The Gunnison Valley Second Homeowners Group formed, as first reported by the Colorado Sun, to fight the ban that the county introduced on April 5 in an attempt to curb the spread of COVID-19. Along with not permitting vacation and secondary homeowners to come to their properties, it also required anyone who is not a permanent resident of the county to leave. (A review process exempted around 120 homeowners who were already in their homes when the order was announced.) Those who did not follow the order risked a $5,000 fine and up to 18 months in jail.
The decision was made to protect the residents of the county, who number around 17,000, from an influx of visitors; over 4,400 people from other parts of the country own second homes in the area, which was one of the hardest hit in the state at the time of the order.
But critics, who include Texas Attorney General Ken Paxton, said that the health order discriminates against those who own property in the area. Other counties introduced much less stringent measures by simply requiring visitors from other parts of the country to self-quarantine for 14 days.
“Gunnison County’s message to second-home owners was ‘you are a burden on the resources that your tax dollars support,” Jim Moran, who lives in Texas and is one of the group’s organizers, told the Sun.
After receiving an email saying that their request to access their Gunnison property had been denied, James and Joyce Cillessen, who live in Arvada county, sued the county’s commissioners and public health director Joni Reynolds by arguing that the ban on part-time residents violated the U.S. Constitution before dropping the case on June 8.
In addition to fighting the coronavirus ban, the Gunnison Valley Second Homeowners Group also aims to disrupt the Democratic majority on the Gunnison County Board of County Commissioners by voting in two candidates they support: Dave Taylor, a Republican business owner, and Trudy Vader, an unaffiliated rancher.
Moran is moving to register the group as an independent expenditure committee and run campaigns in support of Taylor and Vader.

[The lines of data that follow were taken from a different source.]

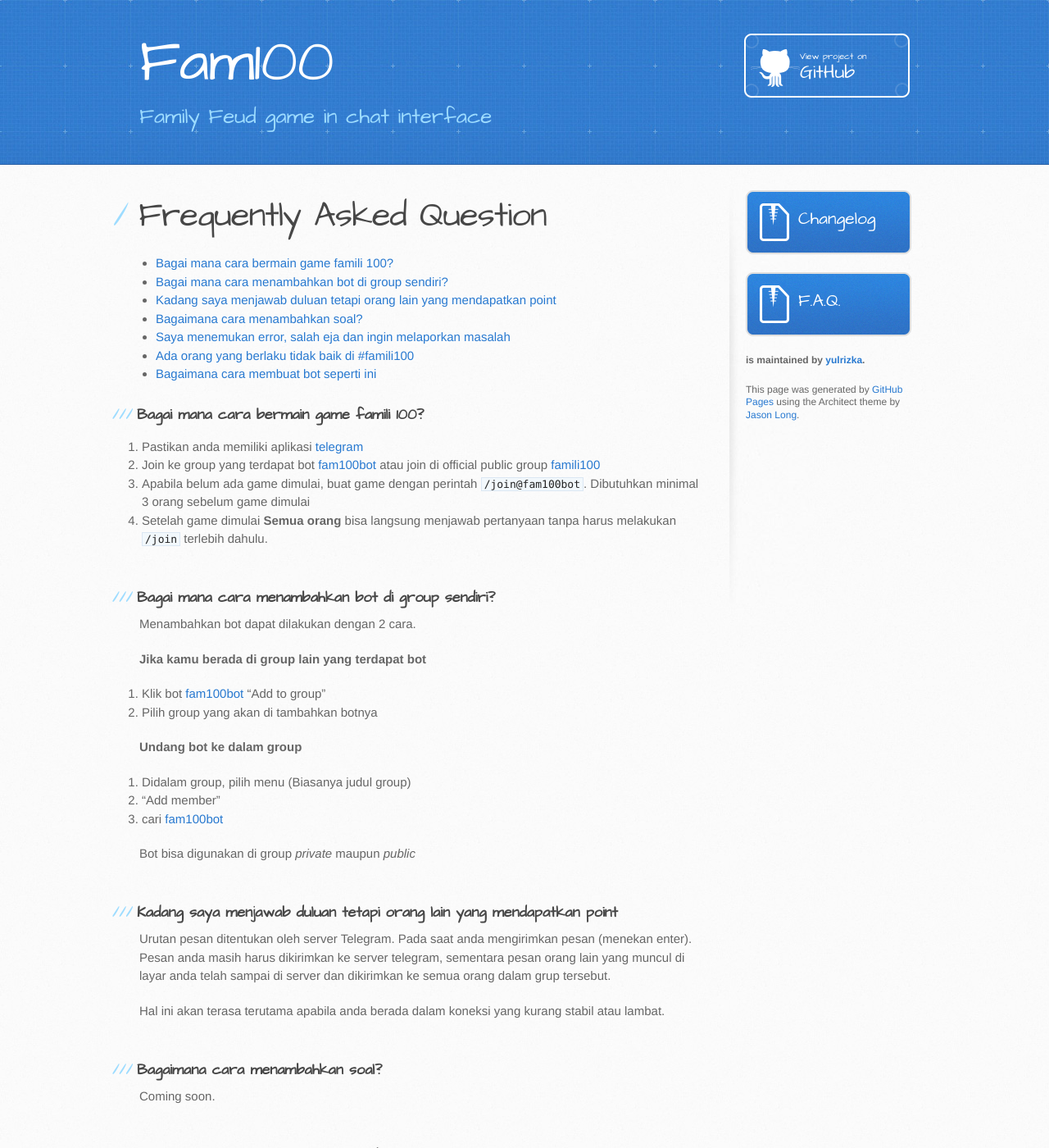
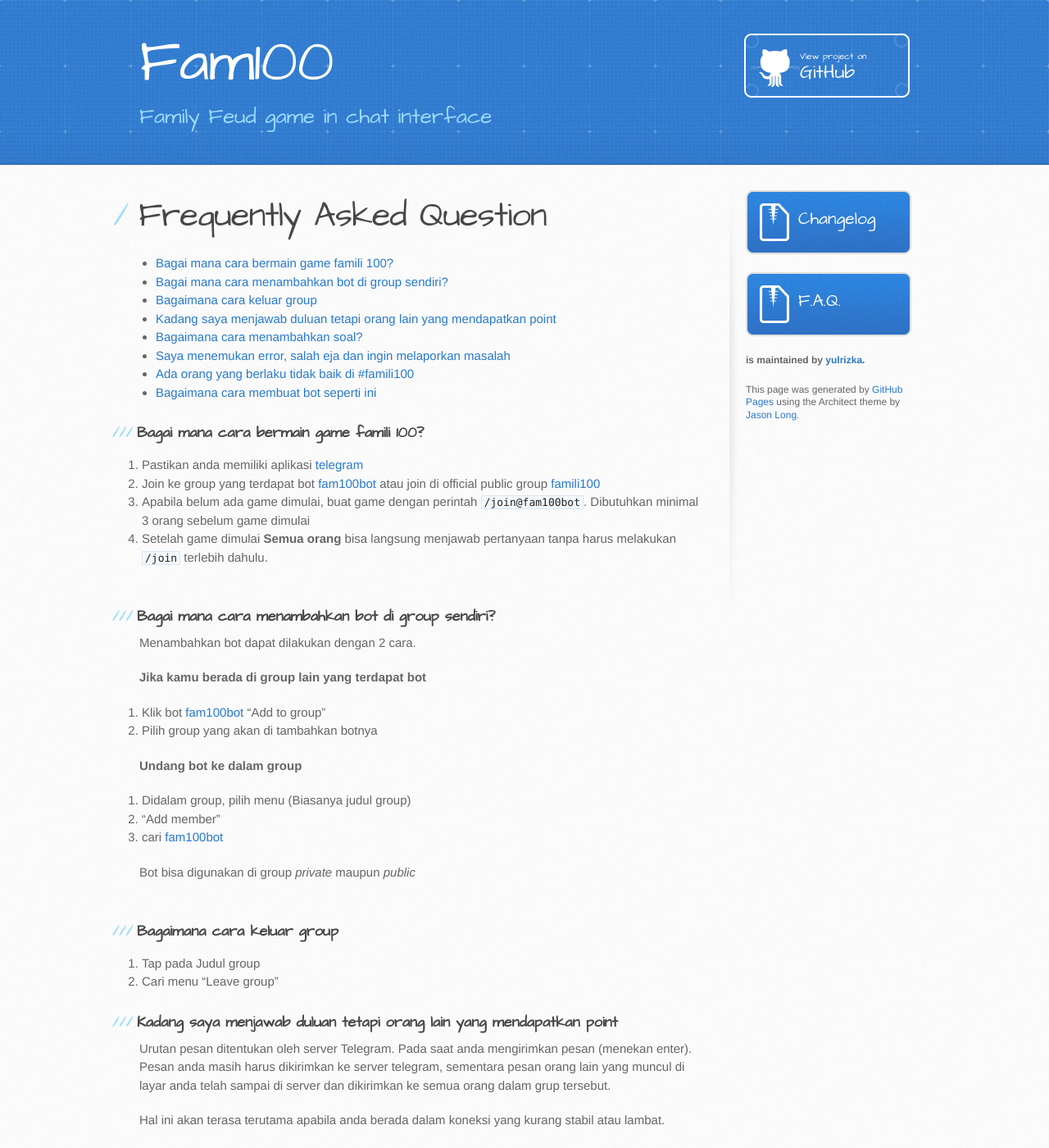
Before and after one commit to yulrizka/fam100, a Jekyll site: the page built from faq.md, in a window 1280 px wide and 1400 px high. Shown: the whole window at 82% size. Built offline with Jekyll 4.4.1, drawn with Linux system fonts in a browser that asks for light colours.

Commit message:
Add cara keluar group

```diff
--- a/faq.md
+++ b/faq.md
@@ -6,6 +6,7 @@
 
 * [Bagai mana cara bermain game famili 100?](#bagai-mana-cara-bermain-game-famili-100)
 * [Bagai mana cara menambahkan bot di group sendiri?](#bagai-mana-cara-menambahkan-bot-di-group-sendiri)
+* [Bagaimana cara keluar group](#bagaimana-cara-keluar-group)
 * [Kadang saya menjawab duluan tetapi orang lain yang mendapatkan point](#kadang-saya-menjawab-duluan-tetapi-orang-lain-yang-mendapatkan-point)
 * [Bagaimana cara menambahkan soal?](#bagaimana-cara-menambahkan-soal)
 * [Saya menemukan error, salah eja dan ingin melaporkan masalah](#saya-menemukan-error-salah-eja-dan-ingin-melaporkan-masalah)
@@ -37,6 +38,11 @@
 
 Bot bisa digunakan di group _private_ maupun _public_
 <br/><br/>
+
+### Bagaimana cara keluar group
+
+1. Tap pada Judul group
+2. Cari menu "Leave group"
 
 ### Kadang saya menjawab duluan tetapi orang lain yang mendapatkan point
 
```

While the committee is not coordinating or donating to candidates, it will be running a campaign encouraging residents to vote for Taylor and Vader, who entered the race late but have since worked to get themselves on the ballot for the November elections.
“We just want to be the voice that unifies and brings a little bit of fairness in governance within this county,” Moran said. “One of the primary lessons we learned this spring was that you can’t really have an effective voice on issues unless you have an organization.”

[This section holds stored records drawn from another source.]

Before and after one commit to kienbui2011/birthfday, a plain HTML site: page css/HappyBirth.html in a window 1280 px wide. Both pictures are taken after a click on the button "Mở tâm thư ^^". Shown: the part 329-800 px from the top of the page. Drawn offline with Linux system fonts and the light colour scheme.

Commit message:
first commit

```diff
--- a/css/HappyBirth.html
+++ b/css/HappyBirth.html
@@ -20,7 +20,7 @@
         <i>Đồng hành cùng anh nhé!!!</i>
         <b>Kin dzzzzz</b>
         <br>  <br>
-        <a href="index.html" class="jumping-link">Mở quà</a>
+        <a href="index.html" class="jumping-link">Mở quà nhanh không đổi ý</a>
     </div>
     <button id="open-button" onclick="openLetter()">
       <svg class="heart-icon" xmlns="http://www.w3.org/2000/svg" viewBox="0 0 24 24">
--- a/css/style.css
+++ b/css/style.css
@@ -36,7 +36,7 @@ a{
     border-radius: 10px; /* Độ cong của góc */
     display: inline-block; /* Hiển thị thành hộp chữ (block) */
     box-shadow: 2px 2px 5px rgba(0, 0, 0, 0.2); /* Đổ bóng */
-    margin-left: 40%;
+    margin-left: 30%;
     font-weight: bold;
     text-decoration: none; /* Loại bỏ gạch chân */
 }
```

Moran’s activities have created a rift among the community’s secondary and vacation homeowners. While a private Facebook group he created has over 650 members who largely argue that they are being treated unfairly, other homeowners have agreed that the temporary measures were necessary given the unprecedented nature of the virus and the county’s limited medical facilities.
“I think there is a much larger collection of second-home owners who are the silent majority who don’t want to upend local politics and really do care about the locals here and want to protect the community we all chose to buy into,” Steve Loden, a Houston attorney with two homes in Gunnison County, told the Sun. He said that he was banned from Moran’s Facebook group after pointing out that the ban was temporary and introduced at a time when few were going to their vacation homes anyway.
John Norton, the executive director of the Tourism and Prosperity Partnership for Gunnison County, said that the order may have come across the wrong way given its tone and how quickly it was made. But he also said that it was necessary given the rapid spread of the virus in April and May.
“There was a good reason for this order,” he told the Sun. “Gunnison Valley Hospital has no ICU capabilities. But the order was handled in a ham-handed way that many nonresident homeowners took offense to.”Nonresident homeowners are vital to making our valley work, just as they are vital in every ski valley in the state. Many are beloved neighbors, even if they spend less than half a year annually in the valley.”